WPTavern: In Case You Missed It – Issue 18
There’s a lot of great WordPress content published in the community but not all of it is featured on the Tavern. This post is an assortment of items related to WordPress that caught my eye but didn’t make it into a full post.
The REST API Democratizes Reading
Mika Epstein explains how the WordPress REST API democratizes reading by making content more discoverable and accessible.
When you look at a website you see the design and the layout and the wonderful beauty. When an app reads your data, however, it doesn’t want or need any of that. An app needs the raw data. And the REST API does that. It outputs the data in a super basic and simple way. Furthermore, it lets you add on to this and output specific data in special ways.
TechSPARK Interviews WordCamp Bristol Organizer
Bristol, UK, is gearing up for its first WordCamp and local media is taking notice. TechSPARK, a digital publication that covers tech in Bristol, Bath, and the West of England published an interview with Janice Tye, one of the lead organizers of the event.
In the interview, Tye explains what a WordCamp is and how people can get involved. WordCamp Bristol takes place May 13-14th, 2017 and has a limited number of tickets available.
Fishing Guide’s Site Used by Hackers for eCommerce Fraud
TechCrunch published an interesting story of how a Cape Cod fishing guide’s website that runs on WordPress was hacked and used to host an eCommerce store. The moral of the story is to keep WordPress and its plugins and themes updated. An additional safety measure is to enable two-factor authentication.
Being a Full-time Contributor Through Sponsorships
Late last year, John James Jacoby outlined his goal for his 100 initiative. “My goal is be a fully funded independent ambassador for WordPress and the surrounding initiatives, backed by many of the best companies who continue to push WordPress beyond its limits on a daily basis,” Jacoby said.
Jacoby provided an update on what he’s been working on since obtaining sponsorship from Pagely and Pantheon. He plans to take a two-week break in March to attend WordCamp Miami and will be speaking at other events. If you’re interested in sponsoring Jacoby to work on WordPress full-time for a month, please get in touch with him.
Mode Effect Builds Website for WordPress.com’s Affiliate Program

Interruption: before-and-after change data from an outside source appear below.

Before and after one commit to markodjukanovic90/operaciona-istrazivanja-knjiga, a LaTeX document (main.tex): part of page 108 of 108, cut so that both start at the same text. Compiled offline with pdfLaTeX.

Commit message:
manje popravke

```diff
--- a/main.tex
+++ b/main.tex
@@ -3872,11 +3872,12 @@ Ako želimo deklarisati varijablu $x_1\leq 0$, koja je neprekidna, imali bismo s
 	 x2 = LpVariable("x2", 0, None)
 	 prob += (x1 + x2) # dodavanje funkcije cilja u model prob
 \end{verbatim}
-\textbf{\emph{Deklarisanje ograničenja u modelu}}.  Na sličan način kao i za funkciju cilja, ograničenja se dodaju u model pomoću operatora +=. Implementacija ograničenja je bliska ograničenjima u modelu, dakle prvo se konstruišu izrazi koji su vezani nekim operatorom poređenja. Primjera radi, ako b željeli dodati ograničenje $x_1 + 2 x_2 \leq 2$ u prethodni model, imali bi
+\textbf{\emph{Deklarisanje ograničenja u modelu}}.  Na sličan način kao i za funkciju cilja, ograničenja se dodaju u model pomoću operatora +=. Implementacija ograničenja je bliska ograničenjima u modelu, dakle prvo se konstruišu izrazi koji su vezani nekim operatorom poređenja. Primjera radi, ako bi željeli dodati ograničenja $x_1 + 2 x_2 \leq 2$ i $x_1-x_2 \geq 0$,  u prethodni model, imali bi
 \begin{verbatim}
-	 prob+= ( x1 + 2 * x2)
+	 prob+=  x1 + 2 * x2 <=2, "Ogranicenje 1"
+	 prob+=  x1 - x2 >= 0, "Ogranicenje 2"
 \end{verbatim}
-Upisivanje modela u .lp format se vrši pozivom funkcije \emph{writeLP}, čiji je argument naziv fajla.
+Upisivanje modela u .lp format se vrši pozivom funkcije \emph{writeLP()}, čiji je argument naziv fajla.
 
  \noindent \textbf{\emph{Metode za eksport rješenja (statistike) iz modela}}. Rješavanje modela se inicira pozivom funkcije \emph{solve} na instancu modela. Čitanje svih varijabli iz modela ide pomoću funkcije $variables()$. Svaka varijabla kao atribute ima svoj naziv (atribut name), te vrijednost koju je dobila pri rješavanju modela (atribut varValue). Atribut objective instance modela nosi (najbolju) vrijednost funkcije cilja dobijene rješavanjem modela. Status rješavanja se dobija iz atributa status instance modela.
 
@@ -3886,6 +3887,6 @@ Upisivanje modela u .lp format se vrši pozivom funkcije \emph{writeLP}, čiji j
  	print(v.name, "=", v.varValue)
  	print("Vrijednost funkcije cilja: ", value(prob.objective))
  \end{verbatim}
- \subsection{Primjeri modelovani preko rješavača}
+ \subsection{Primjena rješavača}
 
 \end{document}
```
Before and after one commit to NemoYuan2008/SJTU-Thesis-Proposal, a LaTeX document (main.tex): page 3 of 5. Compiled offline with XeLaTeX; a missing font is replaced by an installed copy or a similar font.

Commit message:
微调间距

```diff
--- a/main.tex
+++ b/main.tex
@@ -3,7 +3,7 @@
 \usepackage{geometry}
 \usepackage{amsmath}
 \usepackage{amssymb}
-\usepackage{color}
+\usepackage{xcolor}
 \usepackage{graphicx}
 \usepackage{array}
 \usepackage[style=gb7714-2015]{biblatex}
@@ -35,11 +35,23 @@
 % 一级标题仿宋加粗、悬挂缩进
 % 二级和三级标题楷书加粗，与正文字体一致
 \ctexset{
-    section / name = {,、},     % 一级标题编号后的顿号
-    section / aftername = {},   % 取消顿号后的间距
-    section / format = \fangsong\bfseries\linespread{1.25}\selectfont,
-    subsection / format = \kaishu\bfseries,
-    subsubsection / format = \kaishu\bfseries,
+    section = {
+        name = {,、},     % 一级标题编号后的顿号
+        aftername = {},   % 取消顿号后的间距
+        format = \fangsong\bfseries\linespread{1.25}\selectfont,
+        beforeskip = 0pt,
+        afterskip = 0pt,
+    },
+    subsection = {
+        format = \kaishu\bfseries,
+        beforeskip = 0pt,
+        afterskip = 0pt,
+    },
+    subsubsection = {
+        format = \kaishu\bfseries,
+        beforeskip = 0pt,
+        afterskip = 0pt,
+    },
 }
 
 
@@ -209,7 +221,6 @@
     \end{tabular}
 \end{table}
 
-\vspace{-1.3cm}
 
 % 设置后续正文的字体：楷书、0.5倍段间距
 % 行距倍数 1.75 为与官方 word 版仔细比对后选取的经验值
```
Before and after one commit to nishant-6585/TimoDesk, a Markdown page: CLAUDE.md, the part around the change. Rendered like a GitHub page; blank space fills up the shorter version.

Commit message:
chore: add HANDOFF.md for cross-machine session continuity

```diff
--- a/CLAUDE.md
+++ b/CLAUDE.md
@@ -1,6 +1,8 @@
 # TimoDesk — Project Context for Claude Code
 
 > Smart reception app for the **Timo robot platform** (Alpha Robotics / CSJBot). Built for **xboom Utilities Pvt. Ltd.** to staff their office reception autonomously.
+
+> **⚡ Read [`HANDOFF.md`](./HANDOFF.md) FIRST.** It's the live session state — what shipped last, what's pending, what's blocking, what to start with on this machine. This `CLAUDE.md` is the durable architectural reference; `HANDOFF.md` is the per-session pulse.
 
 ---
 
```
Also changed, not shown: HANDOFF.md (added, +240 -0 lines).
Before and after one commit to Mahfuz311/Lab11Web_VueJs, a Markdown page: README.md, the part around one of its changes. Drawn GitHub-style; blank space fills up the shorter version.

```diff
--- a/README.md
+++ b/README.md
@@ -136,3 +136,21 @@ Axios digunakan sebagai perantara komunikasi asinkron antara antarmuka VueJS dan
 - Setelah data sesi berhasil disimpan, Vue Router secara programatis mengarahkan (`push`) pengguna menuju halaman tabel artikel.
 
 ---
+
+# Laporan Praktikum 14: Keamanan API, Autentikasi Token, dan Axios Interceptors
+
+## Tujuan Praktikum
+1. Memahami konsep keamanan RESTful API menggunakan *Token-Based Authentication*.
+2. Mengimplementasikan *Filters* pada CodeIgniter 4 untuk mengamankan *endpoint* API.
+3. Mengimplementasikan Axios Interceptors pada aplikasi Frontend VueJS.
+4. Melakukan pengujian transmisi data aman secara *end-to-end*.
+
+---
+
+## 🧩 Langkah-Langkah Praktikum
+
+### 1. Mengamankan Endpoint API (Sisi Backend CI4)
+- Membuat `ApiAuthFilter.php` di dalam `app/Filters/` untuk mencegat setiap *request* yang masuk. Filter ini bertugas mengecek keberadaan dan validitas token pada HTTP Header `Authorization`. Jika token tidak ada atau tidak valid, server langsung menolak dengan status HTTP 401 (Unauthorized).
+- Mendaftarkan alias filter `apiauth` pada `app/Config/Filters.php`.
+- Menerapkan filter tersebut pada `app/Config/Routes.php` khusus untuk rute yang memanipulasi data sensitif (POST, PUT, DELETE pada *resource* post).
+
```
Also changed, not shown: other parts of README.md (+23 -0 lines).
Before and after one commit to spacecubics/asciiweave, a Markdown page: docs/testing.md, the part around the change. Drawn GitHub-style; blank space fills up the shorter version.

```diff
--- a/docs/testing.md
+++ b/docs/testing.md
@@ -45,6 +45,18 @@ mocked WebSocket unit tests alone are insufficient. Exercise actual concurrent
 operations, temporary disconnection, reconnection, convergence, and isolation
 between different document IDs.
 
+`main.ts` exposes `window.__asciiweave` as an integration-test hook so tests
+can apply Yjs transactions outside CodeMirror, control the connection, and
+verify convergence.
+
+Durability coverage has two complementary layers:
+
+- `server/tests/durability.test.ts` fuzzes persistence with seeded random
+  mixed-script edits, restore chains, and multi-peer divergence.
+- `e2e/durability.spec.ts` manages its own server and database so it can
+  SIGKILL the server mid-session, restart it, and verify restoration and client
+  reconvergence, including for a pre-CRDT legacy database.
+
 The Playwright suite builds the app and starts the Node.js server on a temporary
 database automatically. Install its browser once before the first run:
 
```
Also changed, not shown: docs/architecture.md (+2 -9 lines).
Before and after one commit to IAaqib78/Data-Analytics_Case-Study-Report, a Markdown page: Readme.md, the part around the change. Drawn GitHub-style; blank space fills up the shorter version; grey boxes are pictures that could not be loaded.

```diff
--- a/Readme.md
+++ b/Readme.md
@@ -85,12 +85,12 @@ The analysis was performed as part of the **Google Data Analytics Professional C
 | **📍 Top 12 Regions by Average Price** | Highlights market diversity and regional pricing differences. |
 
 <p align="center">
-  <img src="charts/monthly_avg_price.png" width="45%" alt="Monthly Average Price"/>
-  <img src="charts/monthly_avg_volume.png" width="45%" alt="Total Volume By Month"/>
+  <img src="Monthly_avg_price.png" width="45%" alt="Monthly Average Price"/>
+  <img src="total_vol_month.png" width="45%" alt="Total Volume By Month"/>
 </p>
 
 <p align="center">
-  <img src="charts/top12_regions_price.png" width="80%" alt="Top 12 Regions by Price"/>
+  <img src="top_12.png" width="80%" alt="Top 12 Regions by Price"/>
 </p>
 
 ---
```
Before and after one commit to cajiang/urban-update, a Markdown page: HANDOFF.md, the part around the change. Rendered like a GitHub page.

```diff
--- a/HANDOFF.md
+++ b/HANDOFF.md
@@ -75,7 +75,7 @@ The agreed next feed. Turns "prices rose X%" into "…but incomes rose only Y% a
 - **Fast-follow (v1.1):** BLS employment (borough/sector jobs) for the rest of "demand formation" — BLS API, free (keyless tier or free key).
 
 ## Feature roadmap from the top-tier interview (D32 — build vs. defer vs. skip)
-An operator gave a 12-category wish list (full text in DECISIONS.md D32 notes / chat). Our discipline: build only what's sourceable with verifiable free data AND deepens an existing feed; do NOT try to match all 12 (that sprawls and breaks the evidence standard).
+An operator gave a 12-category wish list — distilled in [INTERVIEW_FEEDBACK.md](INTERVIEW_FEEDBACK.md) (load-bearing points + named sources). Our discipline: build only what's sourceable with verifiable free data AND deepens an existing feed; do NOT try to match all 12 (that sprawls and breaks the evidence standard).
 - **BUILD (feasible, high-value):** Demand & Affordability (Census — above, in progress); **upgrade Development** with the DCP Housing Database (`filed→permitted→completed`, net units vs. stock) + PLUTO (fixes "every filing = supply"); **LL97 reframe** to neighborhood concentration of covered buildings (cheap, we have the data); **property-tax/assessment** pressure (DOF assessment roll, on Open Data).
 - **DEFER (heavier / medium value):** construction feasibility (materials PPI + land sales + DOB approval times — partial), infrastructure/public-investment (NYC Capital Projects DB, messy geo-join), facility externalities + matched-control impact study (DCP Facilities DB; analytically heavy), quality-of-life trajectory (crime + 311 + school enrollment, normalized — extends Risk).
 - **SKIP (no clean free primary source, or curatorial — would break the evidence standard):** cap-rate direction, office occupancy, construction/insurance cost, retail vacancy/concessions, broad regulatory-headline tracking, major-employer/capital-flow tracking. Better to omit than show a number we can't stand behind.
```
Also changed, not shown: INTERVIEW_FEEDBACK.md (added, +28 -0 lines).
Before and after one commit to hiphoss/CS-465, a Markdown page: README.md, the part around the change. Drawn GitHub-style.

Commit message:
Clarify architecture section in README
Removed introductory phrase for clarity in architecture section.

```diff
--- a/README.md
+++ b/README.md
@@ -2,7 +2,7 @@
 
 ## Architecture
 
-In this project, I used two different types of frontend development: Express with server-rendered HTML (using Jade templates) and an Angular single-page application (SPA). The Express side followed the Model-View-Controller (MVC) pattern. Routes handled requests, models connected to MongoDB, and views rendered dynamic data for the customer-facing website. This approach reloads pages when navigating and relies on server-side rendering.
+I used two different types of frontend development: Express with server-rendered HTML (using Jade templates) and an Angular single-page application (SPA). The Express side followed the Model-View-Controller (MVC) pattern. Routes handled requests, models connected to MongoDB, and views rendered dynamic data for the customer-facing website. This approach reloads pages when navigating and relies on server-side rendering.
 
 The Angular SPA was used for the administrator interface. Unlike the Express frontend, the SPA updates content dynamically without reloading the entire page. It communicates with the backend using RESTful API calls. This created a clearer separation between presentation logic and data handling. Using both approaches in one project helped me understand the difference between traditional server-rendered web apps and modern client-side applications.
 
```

Mode Effect, a web design agency, built the site for WordPress.com’s affiliate program. According to Jon Burke, team lead for events, marketing, and advertising at Automattic, the agency was chosen based on recommendations and its previous work with the WordPress VIP program.
New Features for WordPress.com Stats
WordPress.com unveiled a number of new enhancements to WordPress.com stats. More insights, summaries, and better use of wide screens are just a few of the improvements that were made.
Kevin Ohashi, founder of Review Signal, takes a look back at
“I’m truly saddened because it’s disappearing at some point ‘soon.’ The only real competitor whose data I trusted to compare myself against. So I thought I would take the opportunity to write about my favorite competitor,” Ohashi said.
He compared the data that was manually curated by Gliebe to the data on Review Signal and discovered it was similar. Ohashi says he will miss having a trustworthy competitor to compare his data too.
“It has been nice havingaround when it was actively being updated (the manual process is certainly overwhelming for any individual I think!). I will miss having a real competitor to compare what I’m seeing in my data.”
Challenges of Security Disclosure
Aaron Campbell, WordPress security lead, provides insight into the challenges associated with security disclosure. Campbell describes disclosure as a constant balancing act.
“But security isn’t a single balancing act,” Campbell said. “Many of the decisions we must make require finding the right balance. Each requires thought and consideration, as well as a clear set of priorities. Especially when it comes to disclosing vulnerabilities.”
“Every situation is going to be unique, but knowing the right questions to ask will help. The time to think through these questions is now, hopefully long before you are faced with them.”
On the topic of security disclosure, I recommend reading Security is Nuanced by Andrew Nacin.
WordCamp Auckland Wapuu!
In what is a traditional part of this series, I end each issue by featuring a Wapuu design. For those who don’t know, Wapuu is the unofficial mascot of the WordPress project.
WordCamp Auckland, New Zealand is this weekend and the event’s Wapuu is appropriately enough, holding a Kiwi.
That’s it for issue eighteen. If you recently discovered a cool resource or post related to WordPress, please share it with us in the comments.